<<<<

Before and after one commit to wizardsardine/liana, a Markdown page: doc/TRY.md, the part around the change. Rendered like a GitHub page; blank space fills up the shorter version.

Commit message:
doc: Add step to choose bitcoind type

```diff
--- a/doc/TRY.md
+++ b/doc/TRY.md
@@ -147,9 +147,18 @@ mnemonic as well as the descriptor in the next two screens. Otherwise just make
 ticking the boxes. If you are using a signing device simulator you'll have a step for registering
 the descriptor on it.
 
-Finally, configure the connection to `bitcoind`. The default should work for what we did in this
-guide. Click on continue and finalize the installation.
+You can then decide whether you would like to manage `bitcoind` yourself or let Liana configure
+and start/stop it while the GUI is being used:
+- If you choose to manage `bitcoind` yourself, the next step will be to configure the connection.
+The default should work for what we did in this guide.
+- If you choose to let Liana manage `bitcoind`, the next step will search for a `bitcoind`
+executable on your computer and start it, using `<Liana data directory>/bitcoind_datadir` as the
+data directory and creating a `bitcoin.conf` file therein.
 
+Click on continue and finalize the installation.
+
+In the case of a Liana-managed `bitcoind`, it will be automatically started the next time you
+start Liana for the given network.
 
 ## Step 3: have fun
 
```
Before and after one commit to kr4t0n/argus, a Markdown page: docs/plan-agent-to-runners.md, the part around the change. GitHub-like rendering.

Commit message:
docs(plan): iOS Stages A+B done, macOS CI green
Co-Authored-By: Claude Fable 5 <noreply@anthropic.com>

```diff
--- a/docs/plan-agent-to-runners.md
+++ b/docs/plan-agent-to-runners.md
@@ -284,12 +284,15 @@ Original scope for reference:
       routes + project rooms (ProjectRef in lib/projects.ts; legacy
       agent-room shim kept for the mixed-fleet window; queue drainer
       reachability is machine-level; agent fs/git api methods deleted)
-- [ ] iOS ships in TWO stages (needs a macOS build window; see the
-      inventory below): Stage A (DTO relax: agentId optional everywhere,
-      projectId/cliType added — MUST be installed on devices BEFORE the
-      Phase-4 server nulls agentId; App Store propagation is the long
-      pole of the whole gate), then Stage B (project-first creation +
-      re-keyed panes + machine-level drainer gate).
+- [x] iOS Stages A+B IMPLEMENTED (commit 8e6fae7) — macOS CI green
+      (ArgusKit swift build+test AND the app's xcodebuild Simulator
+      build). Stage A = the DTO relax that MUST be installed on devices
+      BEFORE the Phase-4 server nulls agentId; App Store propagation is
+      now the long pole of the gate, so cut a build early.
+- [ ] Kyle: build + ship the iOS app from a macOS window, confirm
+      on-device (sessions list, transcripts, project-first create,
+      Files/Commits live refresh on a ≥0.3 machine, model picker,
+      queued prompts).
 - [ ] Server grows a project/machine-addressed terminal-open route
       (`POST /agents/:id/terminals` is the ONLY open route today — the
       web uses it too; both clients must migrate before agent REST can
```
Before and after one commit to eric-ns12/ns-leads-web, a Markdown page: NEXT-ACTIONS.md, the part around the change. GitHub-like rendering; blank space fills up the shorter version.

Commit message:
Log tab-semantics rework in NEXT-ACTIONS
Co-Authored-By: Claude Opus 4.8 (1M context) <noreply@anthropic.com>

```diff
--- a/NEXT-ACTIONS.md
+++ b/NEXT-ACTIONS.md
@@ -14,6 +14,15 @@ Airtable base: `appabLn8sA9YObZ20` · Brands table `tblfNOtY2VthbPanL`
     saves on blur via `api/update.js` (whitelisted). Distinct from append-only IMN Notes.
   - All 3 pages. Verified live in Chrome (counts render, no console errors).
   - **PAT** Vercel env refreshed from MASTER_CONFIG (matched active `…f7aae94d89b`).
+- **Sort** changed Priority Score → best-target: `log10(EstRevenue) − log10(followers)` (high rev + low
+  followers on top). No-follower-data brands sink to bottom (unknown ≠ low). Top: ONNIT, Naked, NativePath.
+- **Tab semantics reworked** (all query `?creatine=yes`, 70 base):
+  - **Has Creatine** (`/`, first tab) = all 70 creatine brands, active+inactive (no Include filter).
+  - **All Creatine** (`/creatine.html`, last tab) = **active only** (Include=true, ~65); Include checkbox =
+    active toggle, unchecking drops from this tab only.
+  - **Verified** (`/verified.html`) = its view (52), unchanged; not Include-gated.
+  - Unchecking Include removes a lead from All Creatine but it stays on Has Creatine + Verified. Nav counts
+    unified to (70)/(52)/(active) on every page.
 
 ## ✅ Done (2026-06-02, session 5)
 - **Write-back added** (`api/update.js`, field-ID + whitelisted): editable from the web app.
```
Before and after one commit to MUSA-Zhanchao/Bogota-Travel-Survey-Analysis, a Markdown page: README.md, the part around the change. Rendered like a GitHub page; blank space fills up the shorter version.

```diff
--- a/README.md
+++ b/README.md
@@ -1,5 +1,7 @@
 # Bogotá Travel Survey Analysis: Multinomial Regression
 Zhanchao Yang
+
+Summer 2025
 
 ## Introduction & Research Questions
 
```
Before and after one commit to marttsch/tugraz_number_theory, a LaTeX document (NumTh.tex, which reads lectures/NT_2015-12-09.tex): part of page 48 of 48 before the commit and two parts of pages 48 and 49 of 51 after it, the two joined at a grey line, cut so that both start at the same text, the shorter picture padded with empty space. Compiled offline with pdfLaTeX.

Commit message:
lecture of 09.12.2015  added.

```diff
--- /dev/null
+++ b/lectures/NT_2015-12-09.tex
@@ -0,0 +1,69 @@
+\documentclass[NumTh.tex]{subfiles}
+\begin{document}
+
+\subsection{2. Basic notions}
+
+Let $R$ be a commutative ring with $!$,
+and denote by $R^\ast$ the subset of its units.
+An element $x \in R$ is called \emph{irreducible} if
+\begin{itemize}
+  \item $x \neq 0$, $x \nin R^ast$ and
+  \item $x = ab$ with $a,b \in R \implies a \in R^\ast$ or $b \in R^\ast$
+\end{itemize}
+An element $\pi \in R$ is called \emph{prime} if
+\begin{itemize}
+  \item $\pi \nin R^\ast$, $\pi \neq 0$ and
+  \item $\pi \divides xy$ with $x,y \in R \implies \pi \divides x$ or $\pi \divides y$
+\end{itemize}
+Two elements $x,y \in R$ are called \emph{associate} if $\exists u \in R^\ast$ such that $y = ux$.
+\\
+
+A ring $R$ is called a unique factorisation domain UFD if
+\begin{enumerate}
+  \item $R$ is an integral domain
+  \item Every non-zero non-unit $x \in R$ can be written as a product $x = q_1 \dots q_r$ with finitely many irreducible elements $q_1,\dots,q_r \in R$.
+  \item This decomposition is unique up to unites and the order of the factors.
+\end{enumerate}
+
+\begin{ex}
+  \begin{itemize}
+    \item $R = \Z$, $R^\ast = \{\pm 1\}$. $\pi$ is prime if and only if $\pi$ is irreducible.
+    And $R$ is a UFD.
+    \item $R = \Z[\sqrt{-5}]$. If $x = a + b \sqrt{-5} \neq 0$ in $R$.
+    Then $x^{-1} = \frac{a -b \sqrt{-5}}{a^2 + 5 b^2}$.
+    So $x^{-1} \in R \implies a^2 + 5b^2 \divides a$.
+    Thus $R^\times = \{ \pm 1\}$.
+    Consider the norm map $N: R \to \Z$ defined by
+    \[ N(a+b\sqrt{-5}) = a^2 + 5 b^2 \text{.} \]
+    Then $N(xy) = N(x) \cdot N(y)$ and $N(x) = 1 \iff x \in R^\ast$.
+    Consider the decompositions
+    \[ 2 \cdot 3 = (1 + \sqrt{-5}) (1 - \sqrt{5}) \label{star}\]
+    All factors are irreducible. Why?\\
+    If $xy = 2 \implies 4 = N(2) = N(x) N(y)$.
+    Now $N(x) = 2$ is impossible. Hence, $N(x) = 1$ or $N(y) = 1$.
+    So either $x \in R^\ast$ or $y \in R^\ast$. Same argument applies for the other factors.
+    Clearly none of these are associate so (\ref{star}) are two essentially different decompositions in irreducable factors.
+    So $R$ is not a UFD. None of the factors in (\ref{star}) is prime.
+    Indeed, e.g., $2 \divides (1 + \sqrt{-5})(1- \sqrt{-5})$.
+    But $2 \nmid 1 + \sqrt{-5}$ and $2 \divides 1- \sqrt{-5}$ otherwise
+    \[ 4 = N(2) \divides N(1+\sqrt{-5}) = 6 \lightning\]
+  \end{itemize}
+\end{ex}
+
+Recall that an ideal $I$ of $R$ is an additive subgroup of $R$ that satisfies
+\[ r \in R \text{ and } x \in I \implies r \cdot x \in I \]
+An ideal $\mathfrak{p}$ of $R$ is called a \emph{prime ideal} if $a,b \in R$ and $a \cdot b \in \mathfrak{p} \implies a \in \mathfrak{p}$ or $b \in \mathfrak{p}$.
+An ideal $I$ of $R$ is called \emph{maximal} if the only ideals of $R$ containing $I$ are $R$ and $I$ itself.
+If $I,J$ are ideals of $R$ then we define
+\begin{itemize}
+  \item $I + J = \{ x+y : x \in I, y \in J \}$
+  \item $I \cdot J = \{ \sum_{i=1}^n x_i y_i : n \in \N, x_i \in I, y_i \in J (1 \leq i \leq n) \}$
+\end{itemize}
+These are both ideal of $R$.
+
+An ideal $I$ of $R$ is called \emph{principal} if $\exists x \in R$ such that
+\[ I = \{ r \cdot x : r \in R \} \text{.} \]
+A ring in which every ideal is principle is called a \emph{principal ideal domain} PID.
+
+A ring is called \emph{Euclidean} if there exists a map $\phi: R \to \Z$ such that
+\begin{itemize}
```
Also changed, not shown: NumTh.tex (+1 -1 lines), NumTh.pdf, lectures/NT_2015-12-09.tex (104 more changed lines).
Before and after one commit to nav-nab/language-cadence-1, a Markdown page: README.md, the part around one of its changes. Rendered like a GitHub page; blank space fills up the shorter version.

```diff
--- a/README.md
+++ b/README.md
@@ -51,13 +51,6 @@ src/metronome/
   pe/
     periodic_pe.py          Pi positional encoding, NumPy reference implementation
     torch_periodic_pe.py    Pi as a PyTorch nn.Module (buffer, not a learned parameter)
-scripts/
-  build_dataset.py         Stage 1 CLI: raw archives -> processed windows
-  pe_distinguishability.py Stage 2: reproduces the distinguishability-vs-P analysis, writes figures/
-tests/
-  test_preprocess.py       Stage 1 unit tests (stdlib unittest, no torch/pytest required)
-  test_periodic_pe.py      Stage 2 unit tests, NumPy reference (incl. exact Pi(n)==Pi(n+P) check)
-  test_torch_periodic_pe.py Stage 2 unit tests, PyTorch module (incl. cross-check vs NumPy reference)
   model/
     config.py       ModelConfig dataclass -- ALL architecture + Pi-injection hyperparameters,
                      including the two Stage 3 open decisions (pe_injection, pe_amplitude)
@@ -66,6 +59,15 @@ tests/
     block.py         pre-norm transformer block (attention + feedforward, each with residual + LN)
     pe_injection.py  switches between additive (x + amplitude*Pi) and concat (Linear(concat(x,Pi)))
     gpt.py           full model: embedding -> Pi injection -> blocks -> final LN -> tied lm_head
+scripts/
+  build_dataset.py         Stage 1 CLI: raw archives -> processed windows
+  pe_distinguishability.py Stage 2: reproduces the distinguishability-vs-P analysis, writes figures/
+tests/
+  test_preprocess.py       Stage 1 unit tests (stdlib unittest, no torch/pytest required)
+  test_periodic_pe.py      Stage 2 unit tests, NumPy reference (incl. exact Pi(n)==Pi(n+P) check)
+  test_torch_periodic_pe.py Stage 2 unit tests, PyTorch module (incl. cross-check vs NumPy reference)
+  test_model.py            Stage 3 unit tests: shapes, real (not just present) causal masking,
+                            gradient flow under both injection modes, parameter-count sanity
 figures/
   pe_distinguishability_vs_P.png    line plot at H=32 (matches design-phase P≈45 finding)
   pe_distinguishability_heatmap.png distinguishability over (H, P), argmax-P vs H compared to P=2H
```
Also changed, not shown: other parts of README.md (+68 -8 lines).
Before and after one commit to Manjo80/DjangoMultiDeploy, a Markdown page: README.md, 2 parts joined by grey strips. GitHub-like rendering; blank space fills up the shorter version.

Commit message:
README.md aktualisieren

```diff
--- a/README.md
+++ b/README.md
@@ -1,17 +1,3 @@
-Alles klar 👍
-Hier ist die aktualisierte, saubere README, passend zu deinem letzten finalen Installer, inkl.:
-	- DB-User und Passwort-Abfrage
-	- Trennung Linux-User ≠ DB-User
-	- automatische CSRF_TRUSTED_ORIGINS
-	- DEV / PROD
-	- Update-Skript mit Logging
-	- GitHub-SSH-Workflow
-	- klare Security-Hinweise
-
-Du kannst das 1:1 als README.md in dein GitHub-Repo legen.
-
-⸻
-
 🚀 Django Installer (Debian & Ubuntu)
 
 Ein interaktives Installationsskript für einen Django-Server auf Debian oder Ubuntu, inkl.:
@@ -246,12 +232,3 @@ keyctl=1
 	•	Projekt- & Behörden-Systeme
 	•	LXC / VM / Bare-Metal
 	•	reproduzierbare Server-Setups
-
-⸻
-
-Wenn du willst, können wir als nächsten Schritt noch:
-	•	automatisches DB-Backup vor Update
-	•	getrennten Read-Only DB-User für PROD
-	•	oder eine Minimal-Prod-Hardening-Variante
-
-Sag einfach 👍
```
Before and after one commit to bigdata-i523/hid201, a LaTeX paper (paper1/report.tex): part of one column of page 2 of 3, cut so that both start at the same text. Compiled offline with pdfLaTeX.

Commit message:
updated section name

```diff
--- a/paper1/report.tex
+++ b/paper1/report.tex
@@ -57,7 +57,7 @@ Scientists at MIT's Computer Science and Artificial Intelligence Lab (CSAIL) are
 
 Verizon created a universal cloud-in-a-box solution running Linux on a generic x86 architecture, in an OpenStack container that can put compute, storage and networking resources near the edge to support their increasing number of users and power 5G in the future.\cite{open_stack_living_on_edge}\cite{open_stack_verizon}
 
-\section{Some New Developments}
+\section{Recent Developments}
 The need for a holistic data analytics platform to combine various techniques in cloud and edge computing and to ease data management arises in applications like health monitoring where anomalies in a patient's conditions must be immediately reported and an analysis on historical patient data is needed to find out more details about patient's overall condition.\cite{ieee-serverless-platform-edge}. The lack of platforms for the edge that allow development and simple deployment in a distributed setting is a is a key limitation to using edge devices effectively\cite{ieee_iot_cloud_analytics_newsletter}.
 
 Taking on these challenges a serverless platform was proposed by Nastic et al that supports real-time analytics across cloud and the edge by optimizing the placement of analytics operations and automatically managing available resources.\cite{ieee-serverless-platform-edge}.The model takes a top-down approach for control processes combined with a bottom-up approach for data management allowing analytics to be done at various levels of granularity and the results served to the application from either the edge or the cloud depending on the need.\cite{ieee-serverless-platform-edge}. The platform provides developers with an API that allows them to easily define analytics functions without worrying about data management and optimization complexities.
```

>>>>

Required work: Lines of the material may hold the string "plan". Copy each one that does.

Solution below:
Before and after one commit to kr4t0n/argus, a Markdown page: docs/plan-agent-to-runners.md, the part around the change. GitHub-like rendering.
docs(plan): iOS Stages A+B done, macOS CI green
--- a/docs/plan-agent-to-runners.md
+++ b/docs/plan-agent-to-runners.md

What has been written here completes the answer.